"With a new regional government, they will be able to make their own decisions about matters related to the preservation and development of their distinctive culture. This will lead to increased opportunities for economic growth and self-sufficiency."

The agreement in principle will create the Nunavik Regional Government, an Inuit-run body that will take over responsibilities normally covered by municipal governments.

The regional government will also have authority over education and health matters in the region. Wednesday's agreement formalizes intentions to merge the existing Kativik regional government, the area school board and regional health authority.

Quebec Premier Jean Charest (standing in centre) and federal Indian and Northern Affairs Minister Chuck Strahl (seated at left) were among those who signed the deal with Inuit leaders in Quebec City Wednesday. ((CBC))
The Nunavik assembly would remain part of Quebec and would be subordinate to the province's legislatureand the federalHouse of Commons. As well, its newpowers still stop short of a full land claim settlement, said Quebec's native affairs minister.

"It's not really a sovereign government or a sovereign authority," Benoit Pelletier said.

"It's [a deal] between a municipality and a sovereign government. It really is innovative, and it is audacious on the part of our government."
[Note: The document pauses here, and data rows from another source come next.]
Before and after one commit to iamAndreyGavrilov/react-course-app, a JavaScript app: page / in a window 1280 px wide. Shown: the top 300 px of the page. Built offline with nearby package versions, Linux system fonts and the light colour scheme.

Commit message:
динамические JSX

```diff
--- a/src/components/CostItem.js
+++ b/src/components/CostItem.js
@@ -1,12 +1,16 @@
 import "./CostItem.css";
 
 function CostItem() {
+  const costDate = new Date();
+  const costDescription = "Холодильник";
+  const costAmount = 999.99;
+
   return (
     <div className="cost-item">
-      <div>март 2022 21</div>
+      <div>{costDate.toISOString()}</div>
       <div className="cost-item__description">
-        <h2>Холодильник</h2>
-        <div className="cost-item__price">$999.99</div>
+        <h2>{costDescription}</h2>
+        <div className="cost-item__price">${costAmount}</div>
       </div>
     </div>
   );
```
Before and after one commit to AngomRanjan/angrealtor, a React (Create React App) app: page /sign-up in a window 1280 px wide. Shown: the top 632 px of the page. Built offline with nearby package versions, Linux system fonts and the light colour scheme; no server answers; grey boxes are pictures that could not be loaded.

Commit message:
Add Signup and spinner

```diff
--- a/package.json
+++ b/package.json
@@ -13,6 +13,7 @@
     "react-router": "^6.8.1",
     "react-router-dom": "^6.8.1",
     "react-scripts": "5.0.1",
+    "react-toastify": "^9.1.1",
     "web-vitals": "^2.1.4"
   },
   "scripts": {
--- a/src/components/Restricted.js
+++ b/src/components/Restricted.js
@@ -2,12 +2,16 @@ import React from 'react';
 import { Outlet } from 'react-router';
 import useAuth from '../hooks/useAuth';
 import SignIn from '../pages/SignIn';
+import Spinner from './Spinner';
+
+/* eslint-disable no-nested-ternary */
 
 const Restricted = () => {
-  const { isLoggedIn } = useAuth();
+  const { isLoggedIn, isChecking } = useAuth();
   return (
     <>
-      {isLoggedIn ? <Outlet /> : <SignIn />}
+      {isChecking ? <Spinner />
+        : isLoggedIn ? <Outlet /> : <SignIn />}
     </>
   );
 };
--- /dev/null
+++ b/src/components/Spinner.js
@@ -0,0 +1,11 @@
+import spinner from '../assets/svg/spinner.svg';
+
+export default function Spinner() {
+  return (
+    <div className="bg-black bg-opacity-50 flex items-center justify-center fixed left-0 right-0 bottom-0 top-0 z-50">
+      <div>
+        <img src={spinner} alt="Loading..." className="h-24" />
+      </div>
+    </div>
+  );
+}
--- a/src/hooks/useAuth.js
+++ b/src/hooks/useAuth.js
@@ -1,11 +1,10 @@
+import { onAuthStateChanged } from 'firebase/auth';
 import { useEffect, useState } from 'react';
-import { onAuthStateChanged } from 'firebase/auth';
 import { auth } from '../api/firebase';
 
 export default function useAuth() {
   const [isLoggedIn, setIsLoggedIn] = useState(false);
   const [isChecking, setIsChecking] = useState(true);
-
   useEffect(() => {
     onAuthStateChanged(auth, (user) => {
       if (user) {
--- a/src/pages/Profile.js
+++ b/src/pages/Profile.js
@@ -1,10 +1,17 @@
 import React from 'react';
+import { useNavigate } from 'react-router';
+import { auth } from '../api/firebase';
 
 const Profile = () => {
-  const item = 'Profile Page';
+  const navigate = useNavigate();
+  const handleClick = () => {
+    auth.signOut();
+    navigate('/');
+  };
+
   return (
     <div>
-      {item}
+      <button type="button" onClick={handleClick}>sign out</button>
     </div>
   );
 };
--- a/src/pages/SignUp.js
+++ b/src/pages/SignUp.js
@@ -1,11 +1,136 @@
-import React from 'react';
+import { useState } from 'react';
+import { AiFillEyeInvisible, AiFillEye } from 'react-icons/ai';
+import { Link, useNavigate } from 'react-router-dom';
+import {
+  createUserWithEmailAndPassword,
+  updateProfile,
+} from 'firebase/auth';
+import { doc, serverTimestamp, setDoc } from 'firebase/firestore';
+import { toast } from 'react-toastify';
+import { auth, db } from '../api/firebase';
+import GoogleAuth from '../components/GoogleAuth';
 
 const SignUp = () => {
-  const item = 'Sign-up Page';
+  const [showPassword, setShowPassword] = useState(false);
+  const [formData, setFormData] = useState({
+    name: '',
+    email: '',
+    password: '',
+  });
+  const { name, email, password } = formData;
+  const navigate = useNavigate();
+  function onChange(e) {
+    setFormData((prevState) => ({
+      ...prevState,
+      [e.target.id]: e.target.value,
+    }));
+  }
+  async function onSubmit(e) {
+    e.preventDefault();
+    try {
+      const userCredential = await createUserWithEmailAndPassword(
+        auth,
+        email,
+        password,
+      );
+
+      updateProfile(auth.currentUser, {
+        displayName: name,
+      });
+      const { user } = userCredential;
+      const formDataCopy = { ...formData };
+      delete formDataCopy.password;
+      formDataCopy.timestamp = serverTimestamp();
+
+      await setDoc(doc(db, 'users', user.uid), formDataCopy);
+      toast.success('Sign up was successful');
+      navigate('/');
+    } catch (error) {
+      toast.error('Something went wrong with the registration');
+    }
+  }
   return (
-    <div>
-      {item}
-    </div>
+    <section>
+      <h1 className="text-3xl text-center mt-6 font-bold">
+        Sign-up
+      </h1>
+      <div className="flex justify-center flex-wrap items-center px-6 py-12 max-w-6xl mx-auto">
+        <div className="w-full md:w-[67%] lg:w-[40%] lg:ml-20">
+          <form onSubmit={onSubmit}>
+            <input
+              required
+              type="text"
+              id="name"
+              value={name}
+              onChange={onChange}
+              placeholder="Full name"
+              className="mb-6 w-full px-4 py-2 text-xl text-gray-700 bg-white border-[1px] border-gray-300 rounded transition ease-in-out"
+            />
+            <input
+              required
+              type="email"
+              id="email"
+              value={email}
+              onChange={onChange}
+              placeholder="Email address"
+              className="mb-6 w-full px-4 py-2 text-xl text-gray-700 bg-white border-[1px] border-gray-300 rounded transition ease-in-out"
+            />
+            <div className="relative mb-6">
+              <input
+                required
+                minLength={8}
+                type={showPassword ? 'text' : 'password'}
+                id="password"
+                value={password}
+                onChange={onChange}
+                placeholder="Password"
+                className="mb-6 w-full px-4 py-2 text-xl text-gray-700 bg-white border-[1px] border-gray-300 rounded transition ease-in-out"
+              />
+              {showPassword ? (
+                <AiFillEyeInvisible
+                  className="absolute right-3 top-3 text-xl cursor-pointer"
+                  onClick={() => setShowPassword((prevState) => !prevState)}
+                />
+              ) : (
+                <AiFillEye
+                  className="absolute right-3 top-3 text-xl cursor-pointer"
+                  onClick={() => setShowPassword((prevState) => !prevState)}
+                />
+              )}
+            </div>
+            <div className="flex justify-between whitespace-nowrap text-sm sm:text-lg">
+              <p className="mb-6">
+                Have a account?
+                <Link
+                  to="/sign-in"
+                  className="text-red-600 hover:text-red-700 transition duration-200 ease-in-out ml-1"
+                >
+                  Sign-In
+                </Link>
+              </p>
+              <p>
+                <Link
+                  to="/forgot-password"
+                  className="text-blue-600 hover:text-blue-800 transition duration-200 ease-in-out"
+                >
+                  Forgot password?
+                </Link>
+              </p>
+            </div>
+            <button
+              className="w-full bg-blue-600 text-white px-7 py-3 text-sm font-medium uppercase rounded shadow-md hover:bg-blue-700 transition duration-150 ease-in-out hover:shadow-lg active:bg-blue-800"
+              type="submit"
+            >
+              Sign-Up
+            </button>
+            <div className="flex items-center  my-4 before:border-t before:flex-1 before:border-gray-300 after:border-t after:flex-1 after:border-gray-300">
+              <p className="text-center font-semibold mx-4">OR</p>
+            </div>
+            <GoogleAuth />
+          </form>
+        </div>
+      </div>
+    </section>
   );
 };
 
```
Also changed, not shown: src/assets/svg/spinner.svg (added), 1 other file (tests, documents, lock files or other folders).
The agreement is expected to be in place by 2009. It does not include any new provincial funding for Inuit social programs or institutions.

Representatives from 14 Nunavik communities attended the ceremony Wednesday, and said the agreement in principle is the product of more than 30 years of negotiations.